(DIRECTIONS FOR THIS TASK): Scan the records for the string "figure"; copy each line where it occurs.

(PROVIDED RECORDS):

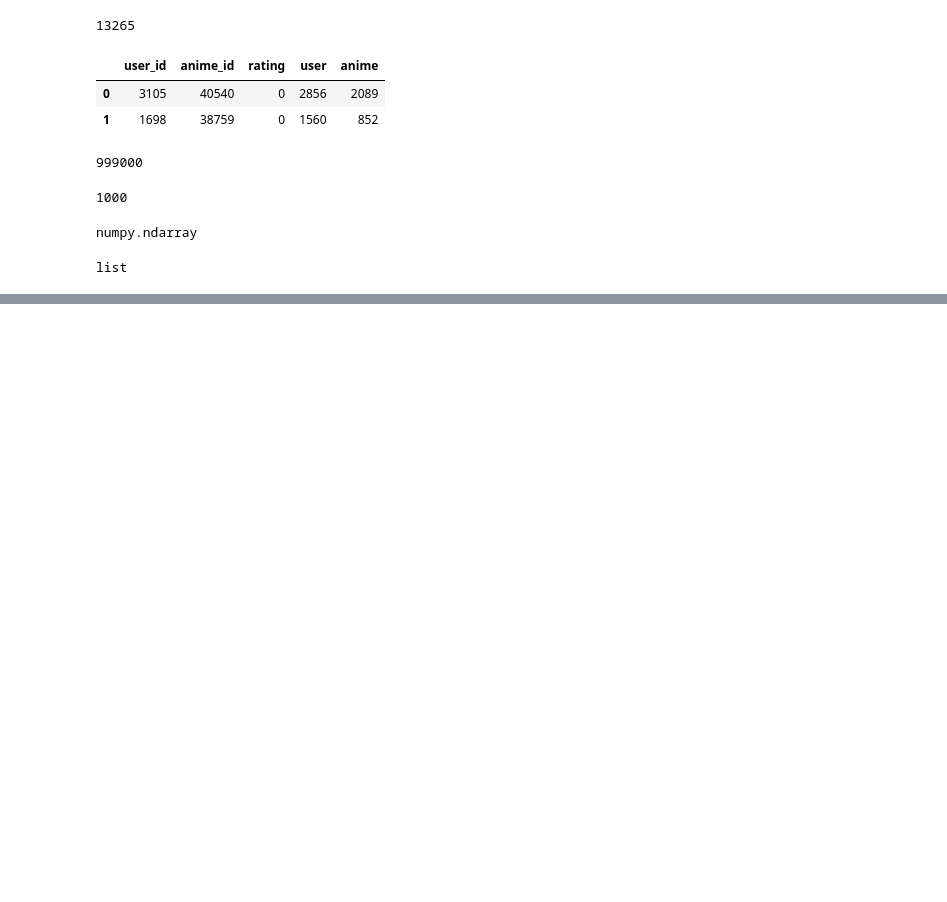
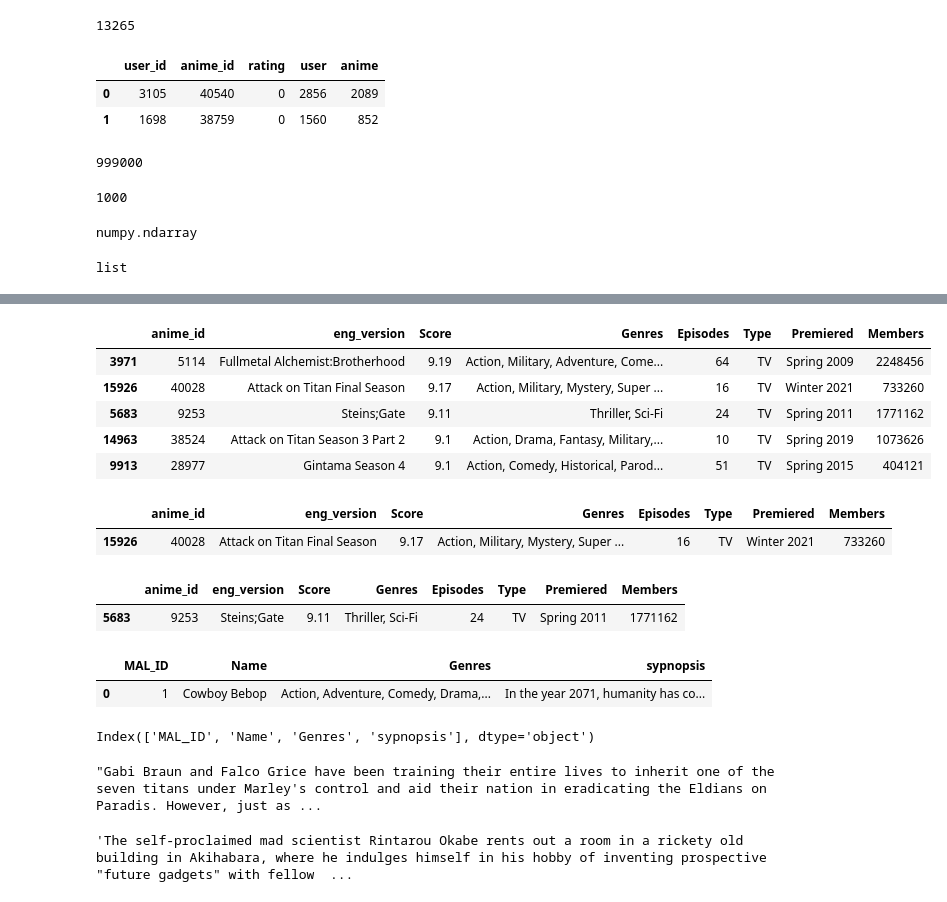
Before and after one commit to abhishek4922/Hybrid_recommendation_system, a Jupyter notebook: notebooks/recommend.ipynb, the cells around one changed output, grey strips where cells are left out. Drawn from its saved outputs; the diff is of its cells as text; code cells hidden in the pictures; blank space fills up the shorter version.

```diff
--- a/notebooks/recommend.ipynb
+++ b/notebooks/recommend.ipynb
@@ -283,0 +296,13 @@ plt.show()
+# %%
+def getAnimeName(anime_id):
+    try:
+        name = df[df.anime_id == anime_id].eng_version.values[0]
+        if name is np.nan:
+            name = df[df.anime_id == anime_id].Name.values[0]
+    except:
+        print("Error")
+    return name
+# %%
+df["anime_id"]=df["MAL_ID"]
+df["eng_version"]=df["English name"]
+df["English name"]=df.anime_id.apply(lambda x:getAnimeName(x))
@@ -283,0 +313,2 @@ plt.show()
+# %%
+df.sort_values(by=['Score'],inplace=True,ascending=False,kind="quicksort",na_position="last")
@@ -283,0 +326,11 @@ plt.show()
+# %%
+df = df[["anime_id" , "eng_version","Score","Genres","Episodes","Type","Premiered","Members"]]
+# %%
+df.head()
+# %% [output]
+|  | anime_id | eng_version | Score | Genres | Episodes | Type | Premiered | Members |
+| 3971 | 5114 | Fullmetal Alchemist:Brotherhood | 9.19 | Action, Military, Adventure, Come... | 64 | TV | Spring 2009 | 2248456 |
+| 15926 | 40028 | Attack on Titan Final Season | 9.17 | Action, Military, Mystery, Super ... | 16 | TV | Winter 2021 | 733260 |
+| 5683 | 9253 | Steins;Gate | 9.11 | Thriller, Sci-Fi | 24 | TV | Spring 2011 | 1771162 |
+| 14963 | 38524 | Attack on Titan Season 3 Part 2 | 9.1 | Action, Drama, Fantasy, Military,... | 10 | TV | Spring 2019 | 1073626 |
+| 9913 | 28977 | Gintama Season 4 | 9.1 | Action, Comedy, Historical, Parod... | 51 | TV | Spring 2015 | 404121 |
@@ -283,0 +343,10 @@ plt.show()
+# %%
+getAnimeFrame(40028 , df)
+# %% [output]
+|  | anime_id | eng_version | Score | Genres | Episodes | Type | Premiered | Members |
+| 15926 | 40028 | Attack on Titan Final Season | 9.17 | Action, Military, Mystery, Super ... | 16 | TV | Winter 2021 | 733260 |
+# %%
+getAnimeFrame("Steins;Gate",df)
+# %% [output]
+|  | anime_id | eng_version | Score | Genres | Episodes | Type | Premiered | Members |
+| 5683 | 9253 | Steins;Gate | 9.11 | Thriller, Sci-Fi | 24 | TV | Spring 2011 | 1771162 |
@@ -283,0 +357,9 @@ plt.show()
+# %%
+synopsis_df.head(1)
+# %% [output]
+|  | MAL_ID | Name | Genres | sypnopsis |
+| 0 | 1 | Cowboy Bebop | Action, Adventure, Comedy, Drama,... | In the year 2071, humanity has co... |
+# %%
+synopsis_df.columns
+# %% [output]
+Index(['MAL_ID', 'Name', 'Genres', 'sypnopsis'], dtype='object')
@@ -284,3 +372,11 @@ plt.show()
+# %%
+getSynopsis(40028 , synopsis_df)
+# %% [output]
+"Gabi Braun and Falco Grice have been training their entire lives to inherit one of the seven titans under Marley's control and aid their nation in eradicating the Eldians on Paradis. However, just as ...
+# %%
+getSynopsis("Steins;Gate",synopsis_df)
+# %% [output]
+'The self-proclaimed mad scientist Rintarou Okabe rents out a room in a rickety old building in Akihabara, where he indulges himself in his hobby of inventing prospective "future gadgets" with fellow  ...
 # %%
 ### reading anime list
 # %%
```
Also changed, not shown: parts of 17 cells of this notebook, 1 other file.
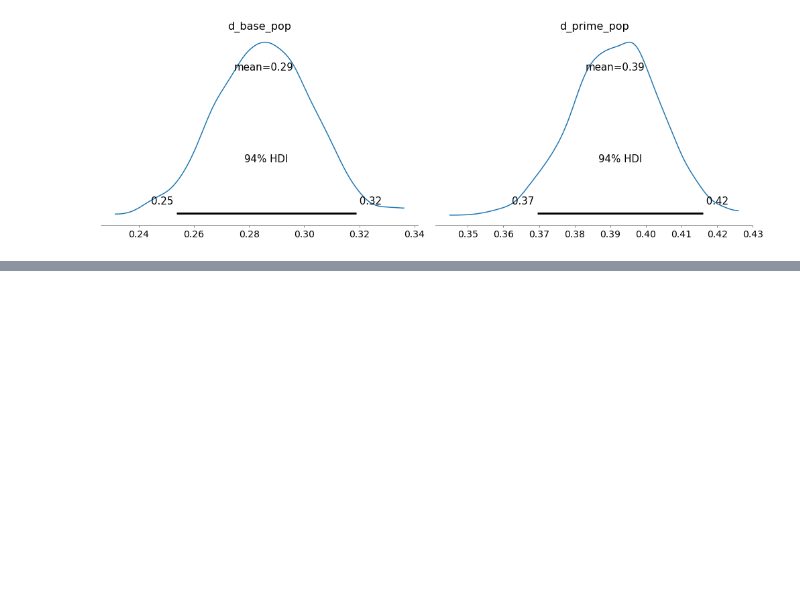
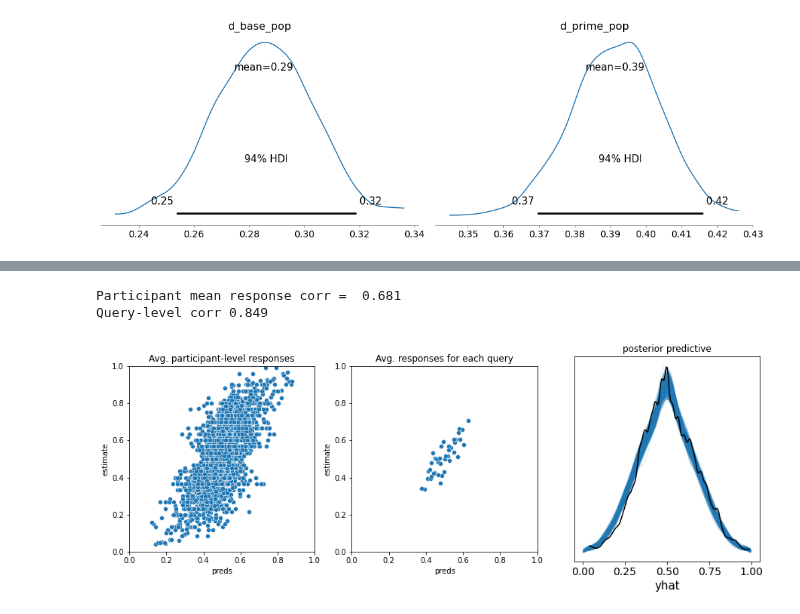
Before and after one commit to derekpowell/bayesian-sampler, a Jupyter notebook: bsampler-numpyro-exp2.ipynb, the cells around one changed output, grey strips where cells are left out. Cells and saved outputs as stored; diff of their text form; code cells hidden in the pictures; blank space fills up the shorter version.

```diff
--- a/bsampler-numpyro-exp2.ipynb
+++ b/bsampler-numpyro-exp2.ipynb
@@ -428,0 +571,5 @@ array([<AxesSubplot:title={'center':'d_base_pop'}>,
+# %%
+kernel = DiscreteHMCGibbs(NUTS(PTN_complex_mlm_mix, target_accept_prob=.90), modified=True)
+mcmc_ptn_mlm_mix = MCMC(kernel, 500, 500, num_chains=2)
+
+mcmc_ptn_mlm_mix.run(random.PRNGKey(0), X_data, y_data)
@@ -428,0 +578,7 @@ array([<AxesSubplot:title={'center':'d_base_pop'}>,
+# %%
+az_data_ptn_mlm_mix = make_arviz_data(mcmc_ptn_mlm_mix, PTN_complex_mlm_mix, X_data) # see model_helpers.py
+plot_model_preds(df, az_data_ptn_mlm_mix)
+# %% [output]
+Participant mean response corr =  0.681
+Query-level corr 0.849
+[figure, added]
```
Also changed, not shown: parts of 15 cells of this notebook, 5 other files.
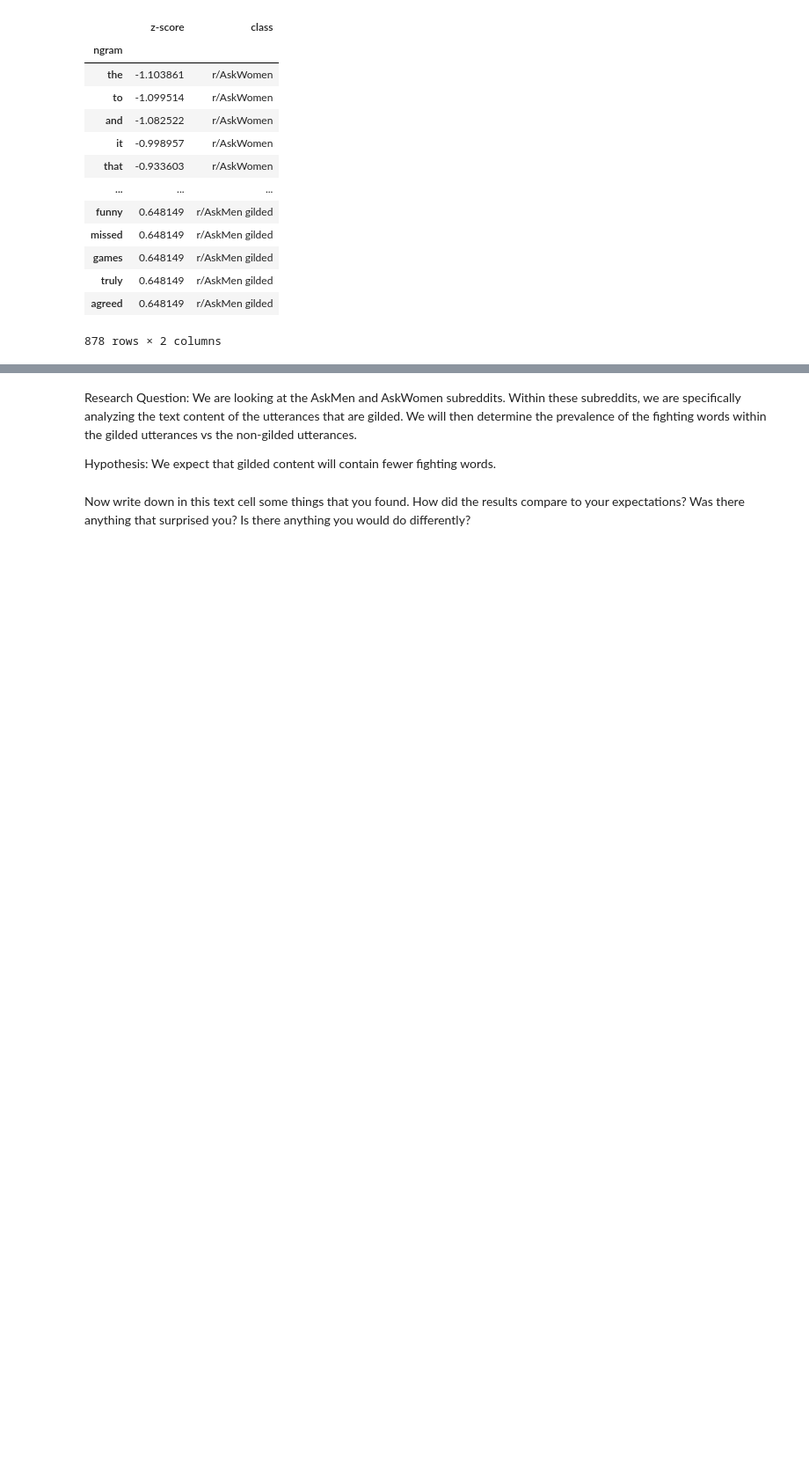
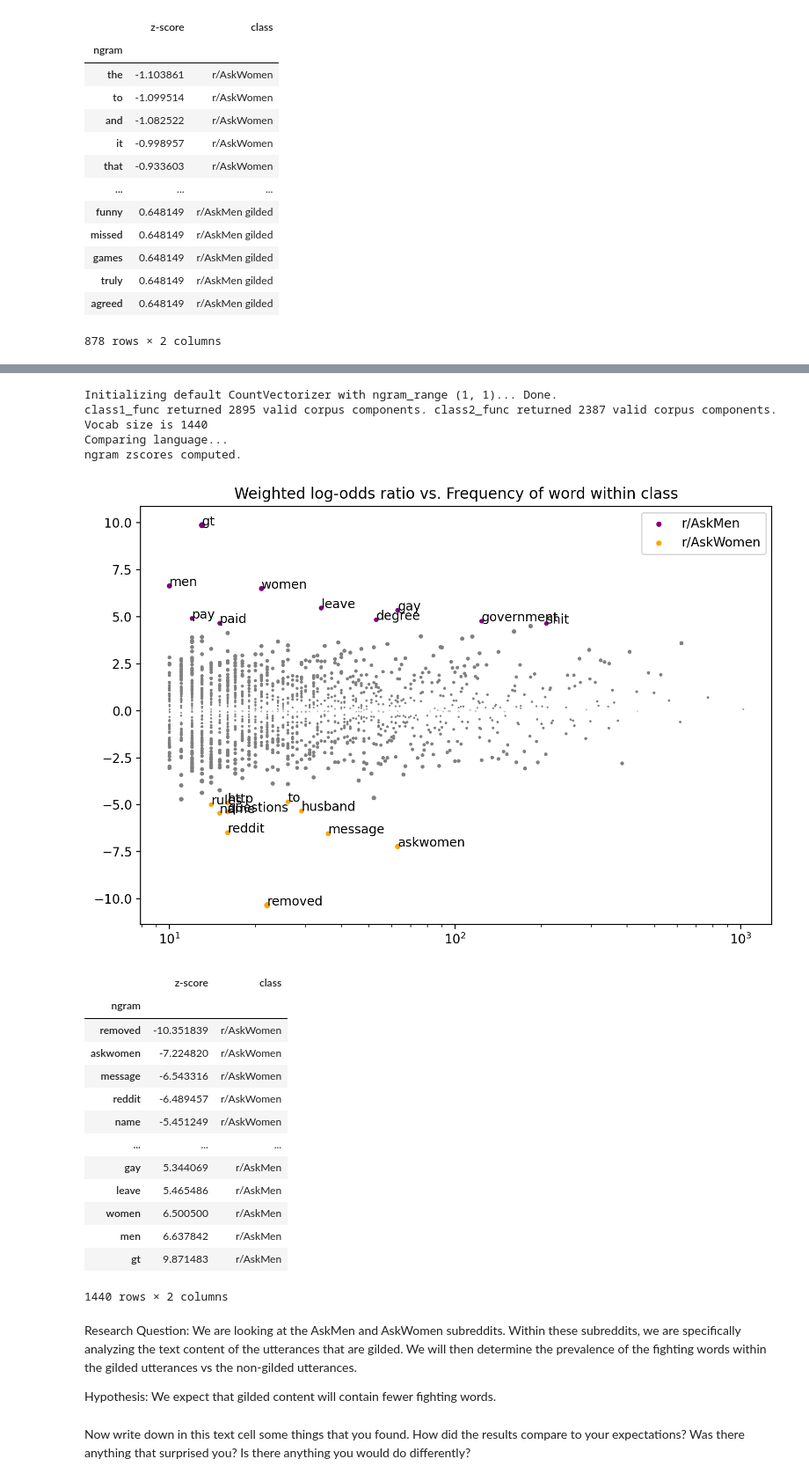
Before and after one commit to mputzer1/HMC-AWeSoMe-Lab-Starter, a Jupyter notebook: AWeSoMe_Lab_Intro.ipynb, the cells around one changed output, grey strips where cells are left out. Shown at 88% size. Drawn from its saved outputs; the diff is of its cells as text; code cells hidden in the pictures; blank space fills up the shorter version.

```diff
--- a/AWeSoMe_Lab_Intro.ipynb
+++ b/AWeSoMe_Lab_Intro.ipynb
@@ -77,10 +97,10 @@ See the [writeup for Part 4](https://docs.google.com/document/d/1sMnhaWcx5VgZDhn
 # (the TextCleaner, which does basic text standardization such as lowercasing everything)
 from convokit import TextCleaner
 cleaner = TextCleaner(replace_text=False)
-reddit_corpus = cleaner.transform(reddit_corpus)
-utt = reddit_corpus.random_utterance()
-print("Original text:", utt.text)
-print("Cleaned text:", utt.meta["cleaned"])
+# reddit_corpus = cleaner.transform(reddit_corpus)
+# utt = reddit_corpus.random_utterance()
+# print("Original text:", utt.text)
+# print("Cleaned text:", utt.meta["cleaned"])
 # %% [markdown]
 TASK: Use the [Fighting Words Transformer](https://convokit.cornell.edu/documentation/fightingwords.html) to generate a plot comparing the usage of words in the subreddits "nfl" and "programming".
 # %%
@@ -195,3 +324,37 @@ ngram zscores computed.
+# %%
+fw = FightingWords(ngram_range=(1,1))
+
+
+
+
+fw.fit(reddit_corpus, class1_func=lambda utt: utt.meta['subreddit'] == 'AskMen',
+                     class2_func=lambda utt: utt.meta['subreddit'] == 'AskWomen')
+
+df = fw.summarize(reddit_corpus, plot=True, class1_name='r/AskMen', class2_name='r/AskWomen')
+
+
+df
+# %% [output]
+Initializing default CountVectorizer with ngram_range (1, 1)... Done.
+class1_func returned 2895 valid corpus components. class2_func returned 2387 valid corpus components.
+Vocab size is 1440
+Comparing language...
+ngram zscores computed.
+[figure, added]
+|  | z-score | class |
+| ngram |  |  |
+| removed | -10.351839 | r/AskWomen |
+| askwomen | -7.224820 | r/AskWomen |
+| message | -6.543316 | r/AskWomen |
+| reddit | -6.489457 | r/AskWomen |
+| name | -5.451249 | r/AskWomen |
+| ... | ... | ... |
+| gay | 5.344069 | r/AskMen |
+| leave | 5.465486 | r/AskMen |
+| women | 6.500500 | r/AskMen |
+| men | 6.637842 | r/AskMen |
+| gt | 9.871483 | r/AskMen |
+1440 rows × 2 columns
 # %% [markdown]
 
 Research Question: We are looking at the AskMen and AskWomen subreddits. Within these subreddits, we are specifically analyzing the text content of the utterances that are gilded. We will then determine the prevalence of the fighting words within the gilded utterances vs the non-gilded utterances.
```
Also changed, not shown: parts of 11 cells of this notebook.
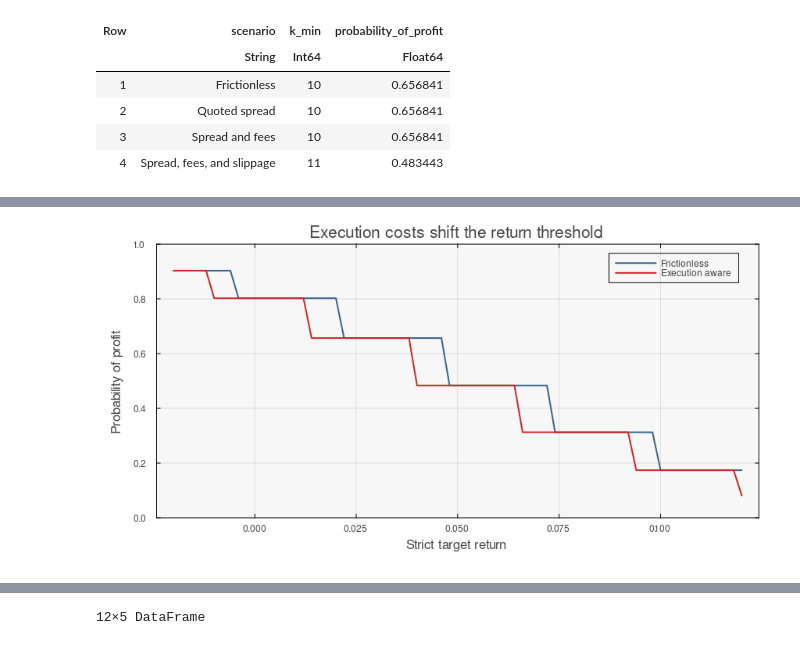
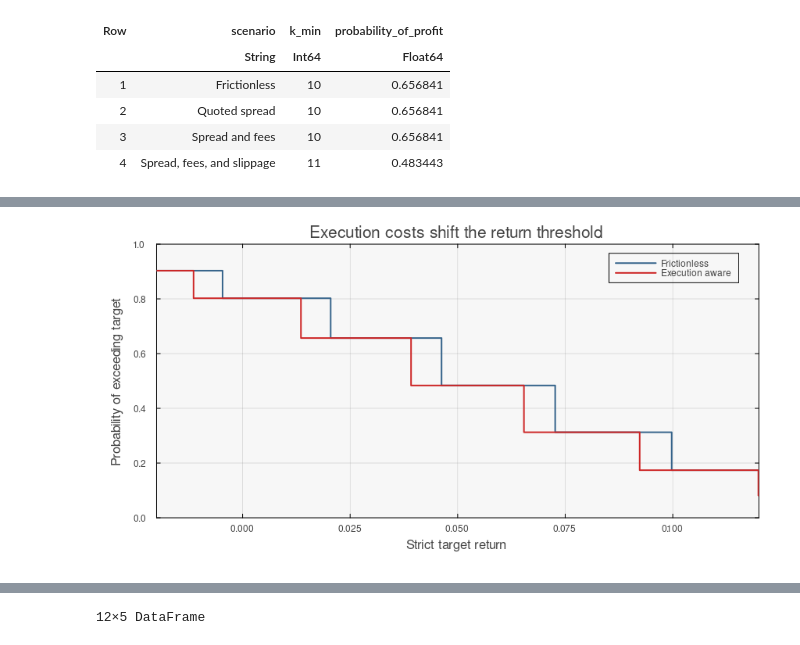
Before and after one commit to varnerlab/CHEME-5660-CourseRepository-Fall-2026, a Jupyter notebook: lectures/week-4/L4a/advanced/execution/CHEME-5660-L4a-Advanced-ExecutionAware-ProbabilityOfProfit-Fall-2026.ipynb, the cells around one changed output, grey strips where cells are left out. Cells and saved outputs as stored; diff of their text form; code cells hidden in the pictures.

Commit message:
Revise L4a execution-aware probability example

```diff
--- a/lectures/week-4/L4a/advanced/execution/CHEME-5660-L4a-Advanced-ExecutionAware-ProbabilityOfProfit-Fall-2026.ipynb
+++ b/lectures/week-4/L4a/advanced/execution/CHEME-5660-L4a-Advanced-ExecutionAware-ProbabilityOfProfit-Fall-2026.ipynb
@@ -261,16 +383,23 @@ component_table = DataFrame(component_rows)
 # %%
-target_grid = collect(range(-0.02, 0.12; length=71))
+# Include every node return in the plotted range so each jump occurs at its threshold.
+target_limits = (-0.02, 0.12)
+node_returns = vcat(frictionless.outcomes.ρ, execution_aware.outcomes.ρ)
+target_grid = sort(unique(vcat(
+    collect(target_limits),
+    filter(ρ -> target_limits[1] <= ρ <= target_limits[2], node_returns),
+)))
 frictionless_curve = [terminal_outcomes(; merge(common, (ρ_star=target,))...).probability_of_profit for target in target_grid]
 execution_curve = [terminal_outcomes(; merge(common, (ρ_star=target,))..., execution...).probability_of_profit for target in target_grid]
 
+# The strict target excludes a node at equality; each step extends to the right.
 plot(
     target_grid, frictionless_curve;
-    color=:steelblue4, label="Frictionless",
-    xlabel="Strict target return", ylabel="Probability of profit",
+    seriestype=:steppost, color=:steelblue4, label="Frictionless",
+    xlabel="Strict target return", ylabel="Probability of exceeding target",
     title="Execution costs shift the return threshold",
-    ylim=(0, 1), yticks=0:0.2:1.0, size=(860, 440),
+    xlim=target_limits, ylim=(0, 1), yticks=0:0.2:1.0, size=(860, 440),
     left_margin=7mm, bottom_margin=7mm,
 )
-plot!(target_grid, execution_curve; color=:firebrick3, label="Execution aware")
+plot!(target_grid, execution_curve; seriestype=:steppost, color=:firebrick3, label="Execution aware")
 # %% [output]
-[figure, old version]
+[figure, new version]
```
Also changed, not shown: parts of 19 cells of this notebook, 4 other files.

(OUTPUT OF THE TASK):
+[figure, added]
+[figure, added]
-[figure, old version]
+[figure, new version]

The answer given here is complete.